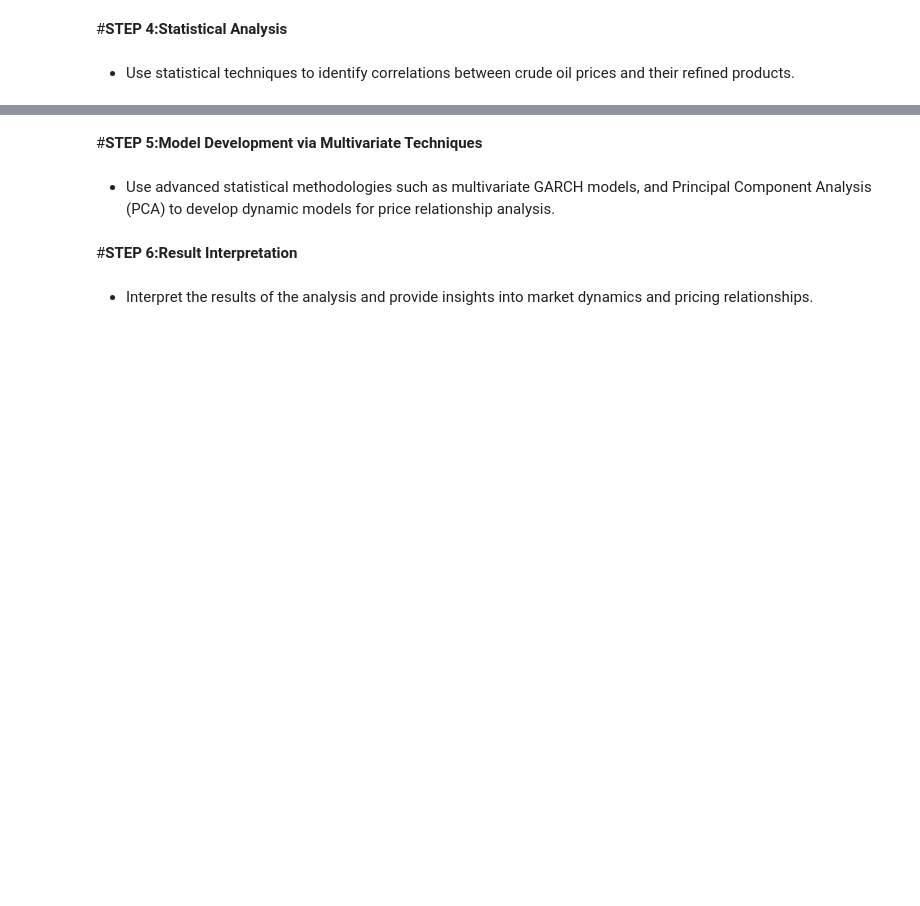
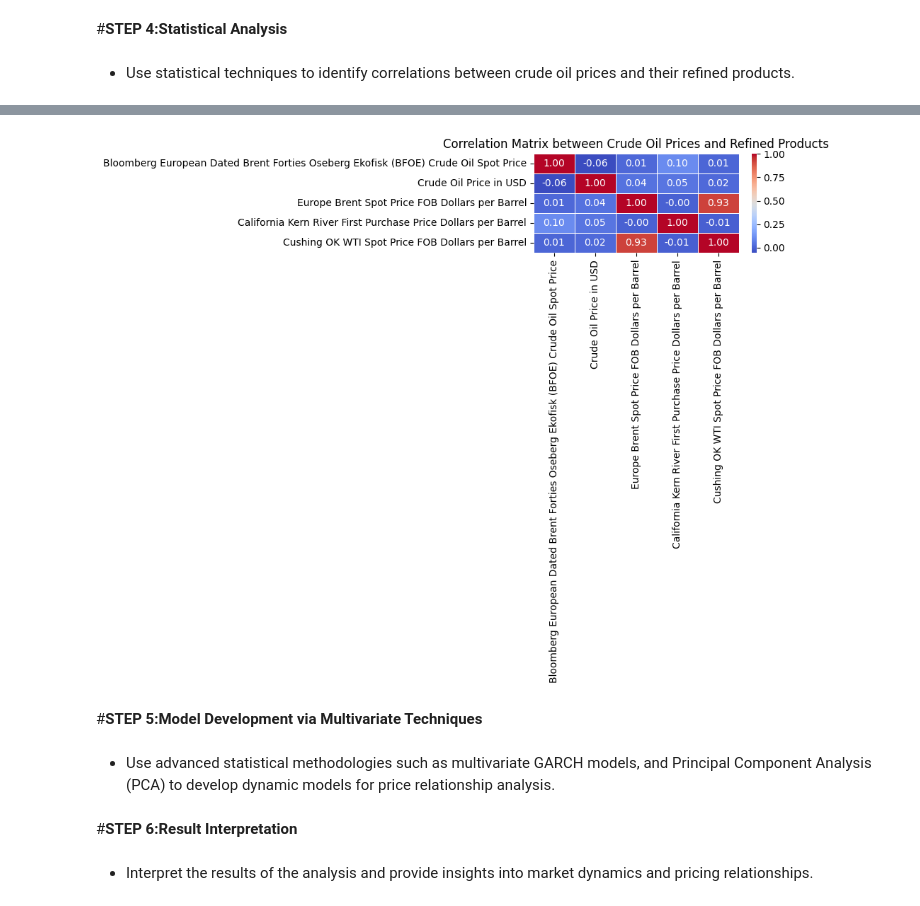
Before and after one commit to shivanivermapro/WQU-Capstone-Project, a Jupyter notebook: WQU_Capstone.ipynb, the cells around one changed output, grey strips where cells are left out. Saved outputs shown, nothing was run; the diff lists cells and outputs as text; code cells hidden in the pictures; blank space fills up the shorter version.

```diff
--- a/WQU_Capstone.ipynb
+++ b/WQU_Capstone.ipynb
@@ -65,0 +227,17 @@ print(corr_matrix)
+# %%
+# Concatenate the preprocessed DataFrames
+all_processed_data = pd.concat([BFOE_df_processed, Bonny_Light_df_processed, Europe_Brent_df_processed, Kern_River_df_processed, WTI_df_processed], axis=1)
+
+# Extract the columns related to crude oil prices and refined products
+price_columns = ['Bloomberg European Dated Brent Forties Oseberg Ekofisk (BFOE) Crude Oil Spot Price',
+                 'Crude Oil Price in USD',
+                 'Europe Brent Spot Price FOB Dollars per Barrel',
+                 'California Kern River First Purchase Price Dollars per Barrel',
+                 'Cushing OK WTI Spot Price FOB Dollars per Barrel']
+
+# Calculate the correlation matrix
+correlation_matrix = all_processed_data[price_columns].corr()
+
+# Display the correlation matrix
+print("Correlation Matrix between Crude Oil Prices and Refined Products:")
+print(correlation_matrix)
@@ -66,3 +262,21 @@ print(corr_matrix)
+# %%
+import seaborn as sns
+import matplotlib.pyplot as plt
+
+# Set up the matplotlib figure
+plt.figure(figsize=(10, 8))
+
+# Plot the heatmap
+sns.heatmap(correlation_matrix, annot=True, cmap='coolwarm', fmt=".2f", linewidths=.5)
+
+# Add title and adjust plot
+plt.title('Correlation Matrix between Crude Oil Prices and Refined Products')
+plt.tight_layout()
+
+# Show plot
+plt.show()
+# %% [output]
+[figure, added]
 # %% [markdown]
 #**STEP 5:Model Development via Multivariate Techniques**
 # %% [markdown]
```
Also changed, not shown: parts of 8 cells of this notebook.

Exercise description. Of all the lines in the data above, show only those that hold the word "heatmap".

Your solution.
+# Plot the heatmap
+sns.heatmap(correlation_matrix, annot=True, cmap='coolwarm', fmt=".2f", linewidths=.5)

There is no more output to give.